Walking around Brussels

When you walk around London or New York, and probably any other city of more than 5 million inhabitants, you feel as if you were shrouded in an invisibility cloak. As soon as you leave your own front door, you assume anonymity. When occasionally you do bump into a friend, you fling your arms round each other. "What are you doing here?" you both ask. "How small the world is!"

With a population of just over 1 million, Brussels is a big village. I started recognising faces on the street within a couple of weeks of arriving here in 2004. Now, I very rarely go out without meeting someone I know. Social, cultural, professional and local networks overlap and interconnect. Distances are short. Friends knock on one another's doors in the hope of a cup of coffee, but are not disappointed if there is no one at home.

I walk around the city a lot, and I always have a camera with me. I am not sure if the photographs I make count as street photography, which seems to have strict rules. I take pictures of people, but also of buildings, signs, street art, or anything else that catches my attention. Brussels is strong on whacky charm, so there is no shortage of subject matter.

Chaussée de Wavre, Matonge

Chaussée de Wavre, Matonge

Rue de la Concorde, Ixelles

Rue de la Concorde, Ixelles

The world is beautiful

I like people. Amost every day, I strike up conversations with strangers on buses or on the street. I like hearing about people's lives and interests, and if they ask I don't mind telling them about mine.

And it's mainly people that I photograph – portraits, street shots, and especially people working or playing together. I look for the glances and facial gestures that people use as much as words to communicate intention and meaning to one another. I find people fascinating and beautiful.
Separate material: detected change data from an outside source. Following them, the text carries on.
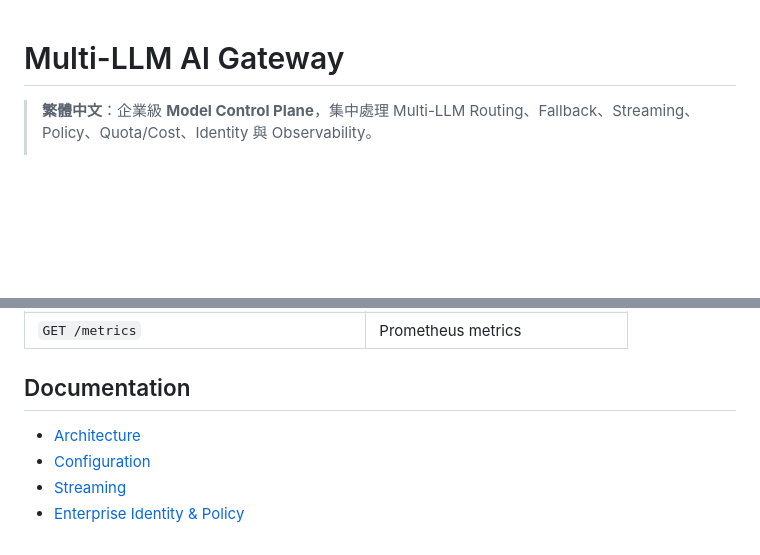
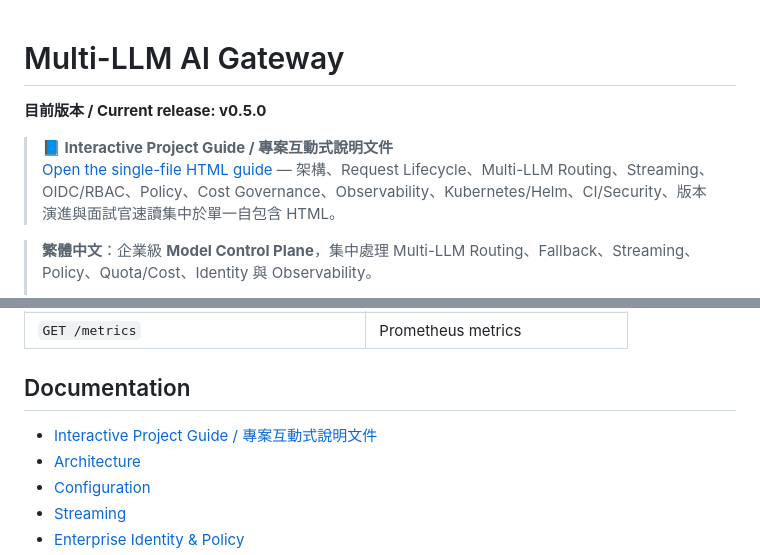
Before and after one commit to kewinall/multi-llm-ai-gateway, a Markdown page: README.md, 2 parts joined by grey strips. Drawn GitHub-style; blank space fills up the shorter version.

Commit message:
docs: link interactive project guide from README

```diff
--- a/README.md
+++ b/README.md
@@ -1,4 +1,9 @@
 # Multi-LLM AI Gateway
+
+**目前版本 / Current release: v0.5.0**
+
+> **📘 Interactive Project Guide / 專案互動式說明文件**
+> [Open the single-file HTML guide](docs/multi-llm-ai-gateway-guide.html) — 架構、Request Lifecycle、Multi-LLM Routing、Streaming、OIDC/RBAC、Policy、Cost Governance、Observability、Kubernetes/Helm、CI/Security、版本演進與面試官速讀集中於單一自包含 HTML。
 
 > **繁體中文**：企業級 **Model Control Plane**，集中處理 Multi-LLM Routing、Fallback、Streaming、Policy、Quota/Cost、Identity 與 Observability。
 >
@@ -276,6 +281,7 @@ Chart capabilities include:
 
 ## Documentation
 
+- [Interactive Project Guide / 專案互動式說明文件](docs/multi-llm-ai-gateway-guide.html)
 - [Architecture](docs/architecture.md)
 - [Configuration](docs/configuration.md)
 - [Streaming](docs/streaming.md)
```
As a species, on the other hand, we are ugly and stupid. But when our collective cruelty and wastefulness get me down, I can almost always find new inspiration by looking at the natural world. From cloud-shadows racing over hills to dewdrops caught on the micro-fibres of a leaf surface, there is astonishing beauty everywhere.

I've removed my Beautiful World gallery from the site's navigation because I want visitors to focus on my work with people. But the gallery is still online, and if you're interested you can access it here.

Please do let me know what you think, either using the Contact page or in the comments below. As I said, I like meeting new people.

La Petite Foire de Semel

The 'little fair' of Semel is explicitly designed as an alternative to Belgium's big agricultural fair at Libramont, and takes place each year on the same weekend as its larger rival.

It's a relaxed and friendly event that mixes demonstrations of traditional farming and craft techniques, and opportunities to sample and buy organic local produce, with debates on agricultural policy and practice. The organisers present themselves as anti-agribusiness ('Towards ethical, peasant farming'). Representatives of Monsanto should probably stay away. Hard-core participants camp overnight and are invariably charming. The food is wonderful, but everyone is expected to wash their own dishes.

I offered my services as a volunteer photographer for the weekend and had a fantastic time. Almost everyone I encountered had an interesting story to tell and was willing to be photographed without striking a pose.

I've made an album of my favourite shots from the weekend. If you like them, perhaps I'll see you there next year!